• _AIM OF THE EXERCISE_: Extract every line below that contains the word "https".
:: WORKING DATA
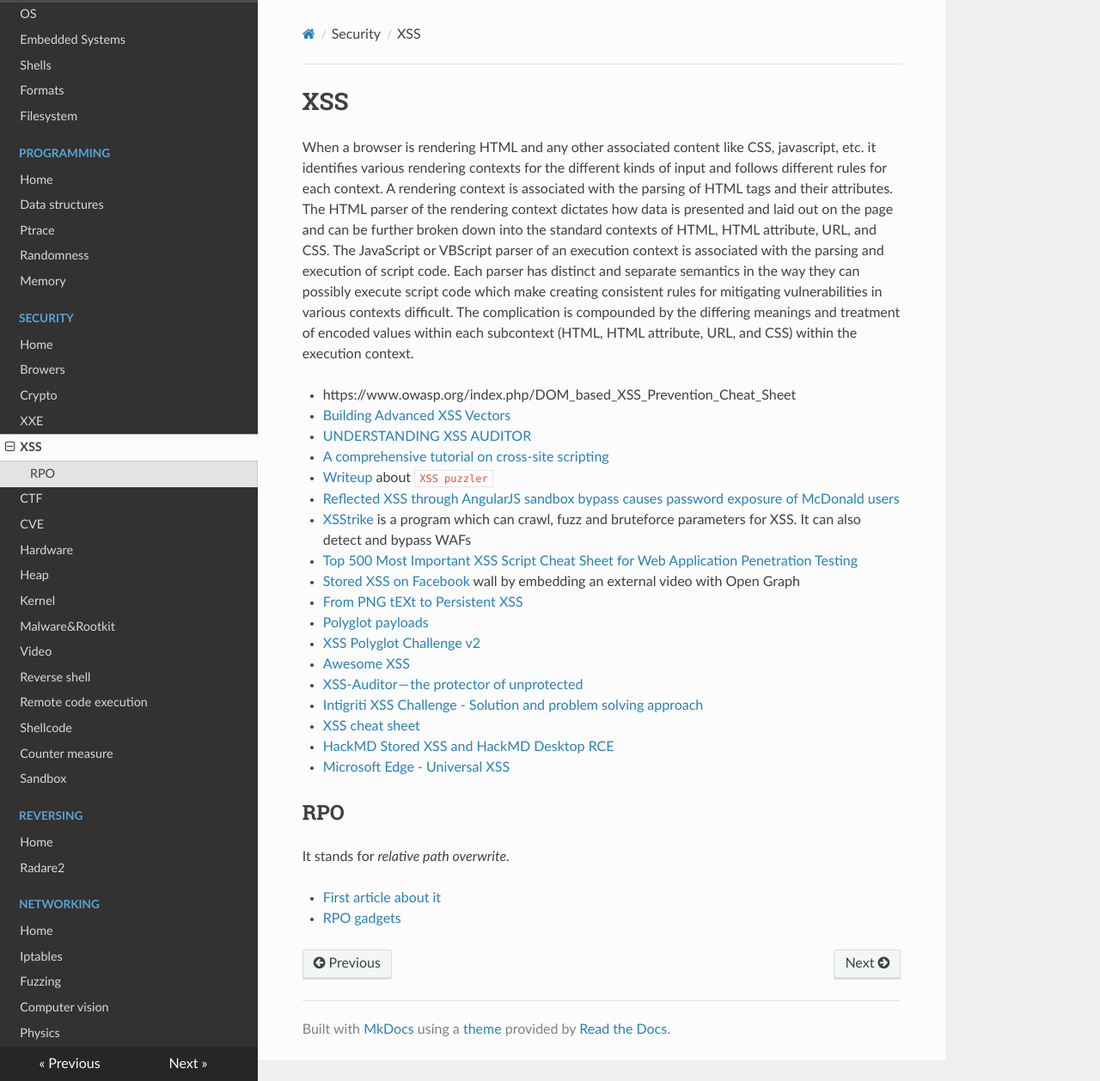
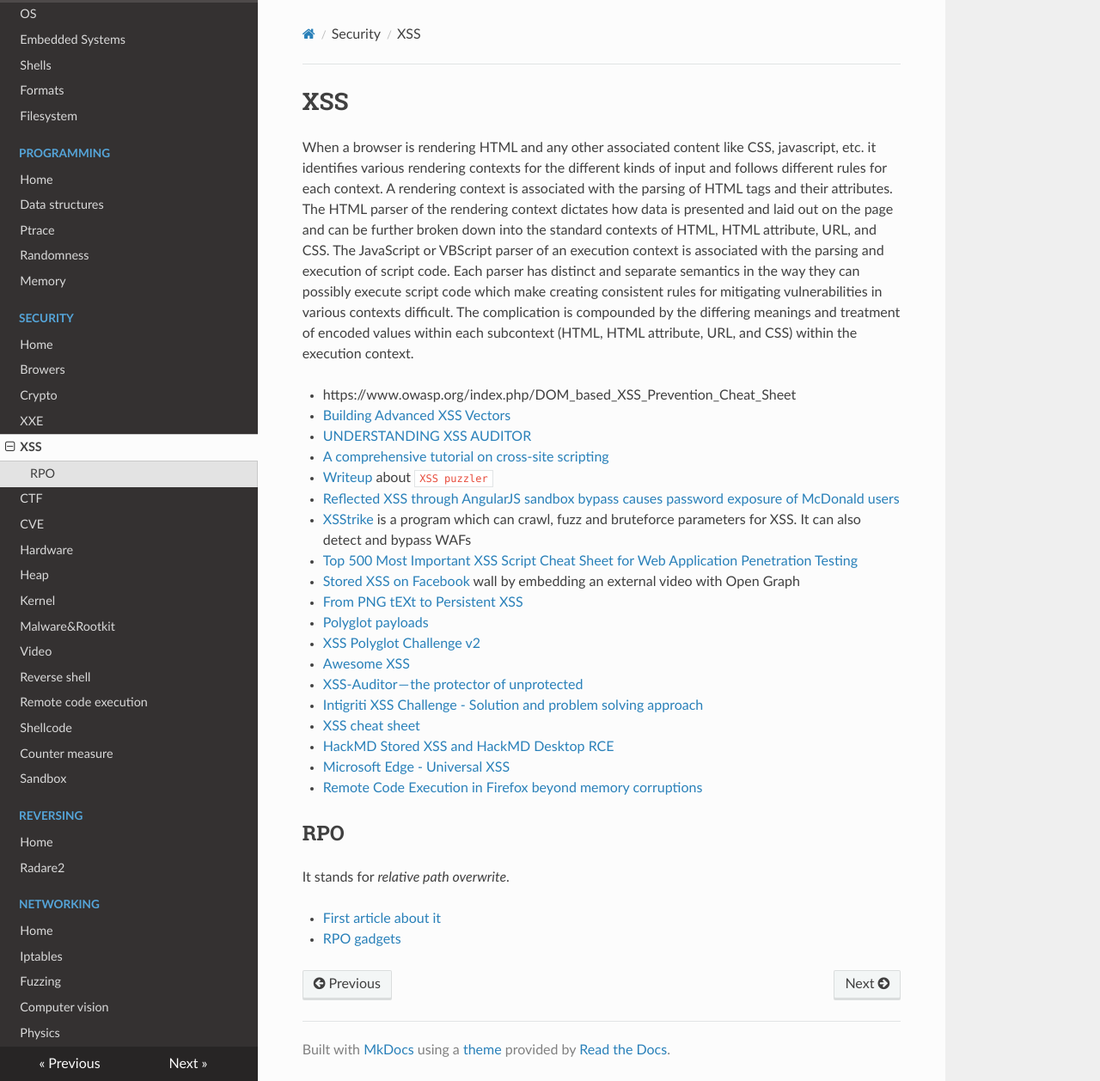
Before and after one commit to gipi/low-level, an MkDocs documentation site: the page built from docs/security/xss.md, in a window 1280 px wide and 1258 px high. Shown: the whole window at 86% size. Built offline with MkDocs 1.6.1, drawn with Linux system fonts in a browser that asks for light colours; nearby versions of some CDN libraries; old or Windows-style settings are respelled for this version of MkDocs.

Commit message:
Update xss.md

```diff
--- a/docs/security/xss.md
+++ b/docs/security/xss.md
@@ -30,6 +30,7 @@ execution context.
  - [XSS cheat sheet](https://portswigger.net/web-security/cross-site-scripting/cheat-sheet)
  - [HackMD Stored XSS and HackMD Desktop RCE](https://5alt.me/2019/10/HackMD%20Stored%20XSS%20and%20HackMD%20Desktop%20RCE/)
  - [Microsoft Edge - Universal XSS](https://leucosite.com/Microsoft-Edge-uXSS/?q)
+ - [Remote Code Execution in Firefox beyond memory corruptions](https://frederik-braun.com/firefox-ui-xss-leading-to-rce.html)
 
 ## RPO
 
```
::::
• _WRITTEN ANSWER_:
  - [XSS cheat sheet](https://portswigger.net/web-security/cross-site-scripting/cheat-sheet)
  - [HackMD Stored XSS and HackMD Desktop RCE](https://5alt.me/2019/10/HackMD%20Stored%20XSS%20and%20HackMD%20Desktop%20RCE/)
  - [Microsoft Edge - Universal XSS](https://leucosite.com/Microsoft-Edge-uXSS/?q)
+ - [Remote Code Execution in Firefox beyond memory corruptions](https://frederik-braun.com/firefox-ui-xss-leading-to-rce.html)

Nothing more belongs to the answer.